Foodies of a certain age can't help but grow noshtalgic whenever long-gone Hogtown restos like Fenton's, Three Small Rooms or Paul's Deep Sea Shantung come up in conversation.
Perhaps the most fabled beanery of them all was Bemelmans, that glamorous Manhattan-style saloon on Bloor at Bay famous for serving eggs Benedict well past midnight. After an impressive 17-year run, the Studio 54 of Toronto fizzled out in 1994.
That party spirit is alive and well at Museum Tavern, no surprise when you learn that the six-week-old Yorkville brasserie is helmed by brothers Kyle and Glen Kristenbrun. Their dad, Tom, was the major-domo behind not only Bemelmans but Bistro 990 and the Bellair Café as well. With a pedigree like that, the new joint's sure to be seriously slammed come TIFF.
But here it is a sunny Friday afternoon and we've got the Tavern's second-storey terrace overlooking the ROM and the Royal Conservatory virtually to ourselves. Imagine club king Charles Khabouth's nearby La Société minus the botox 'n' spray tan crowd and one-third the size. We like.
We skip the pricier stuff like dry-aged rib-eyes with rosti ($38) and Tamworth pork chops over fingerling potato salad ($27) and focus on what ex-L'Unità chef Stephen Gouzopoulos calls "classics."
That translates as the Tavern's substantial double cheeseburger, two correctly cooked-to-order prime beef patties in the Burger's Priest fashion on a house-baked egg bun dressed with local aged cheddar, lettuce, onion and a sauce appropriated from the Big Apple's legendary Shake Shack (mayo, mustard, ketchup and chopped-up pickles, if you're taking notes). A pile of terrific twice-cooked frites and a snappy fennel slaw complete this very meaty main ($16).
Though it's listed on the menu as a "small plate," chef's playful spin on the pub grub cliché that is the Buffalo chicken wing is hardly Lilliputian. First, he batters them in cornflakes, then stuffs them with double-smoked bacon and stinky blue cheese before serving them with buttery hot sauce, dilled mayo and a handful of heirloom carrot sticks ($16).
The kitchen sends out baby back ribs ($18) with the warning that they're "sticky and "spicy." No argument here, as their Asian-inspired honey-garlic glaze lodges in our dental work and their garnish of slivered Thai chilies causes a coughing fit. Quite tasty otherwise.
And what's a contemporary carte without tostadas ($12 for two), especially if they're perfectly seared whitefish piled with marinated cabbage and coriander sprouts drizzled with squiggles of adobo-spiked mayo and crema fresca?
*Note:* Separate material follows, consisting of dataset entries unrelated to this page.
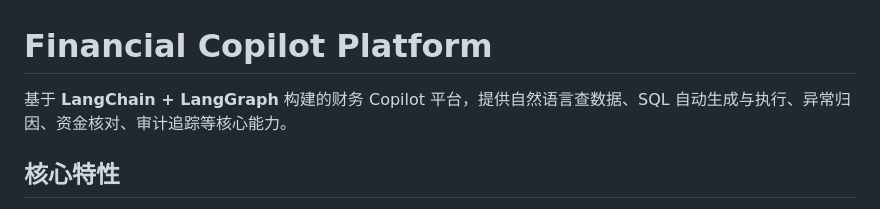
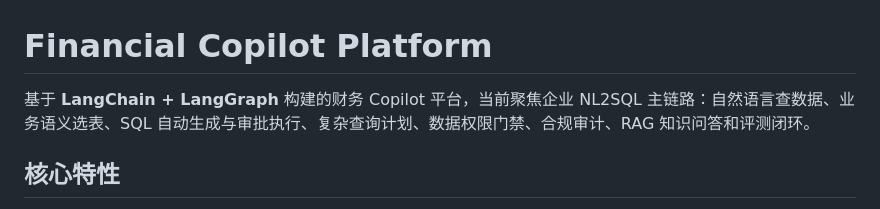
Before and after one commit to liangyuzhe/agent-platform-py, a Markdown page: README.md, the part around the change. Drawn GitHub-style.

Commit message:
docs: align readme intro with current scope

```diff
--- a/README.md
+++ b/README.md
@@ -1,6 +1,6 @@
 # Financial Copilot Platform
 
-基于 **LangChain + LangGraph** 构建的财务 Copilot 平台，提供自然语言查数据、SQL 自动生成与执行、异常归因、资金核对、审计追踪等核心能力。
+基于 **LangChain + LangGraph** 构建的财务 Copilot 平台，当前聚焦企业 NL2SQL 主链路：自然语言查数据、业务语义选表、SQL 自动生成与审批执行、复杂查询计划、数据权限门禁、合规审计、RAG 知识问答和评测闭环。
 
 ## 核心特性
 
```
Steamed Chinese buns (also $12 for two) layered with shredded duck confit and strafed with Sriracha reference David Chang's Momofuku by way of Queen West's Banh Mi Boys (and deliciously so), while the house's chopped salad in plum vinaigrette ($8 small/$12 large) will be a hit with those who like their beets raw and finished with fried shallots.
Only the Mexican street corn ($22) and fried strawberry pie ($11) are flops, the former a bowl of grilled corn tossed with pickled jalapeños and a few cubes of quinoa-dusted tofu, the latter a pair of pricey empanada-like turnovers.
The 80-seat room is sure to charm the A-list, from its retro copper ceiling overhead to its deeply padded banquettes under bum. Why, they've even hung the old Bemelmans sign over the bar. Somebody wake up Conrad and Babs. The 80s are back!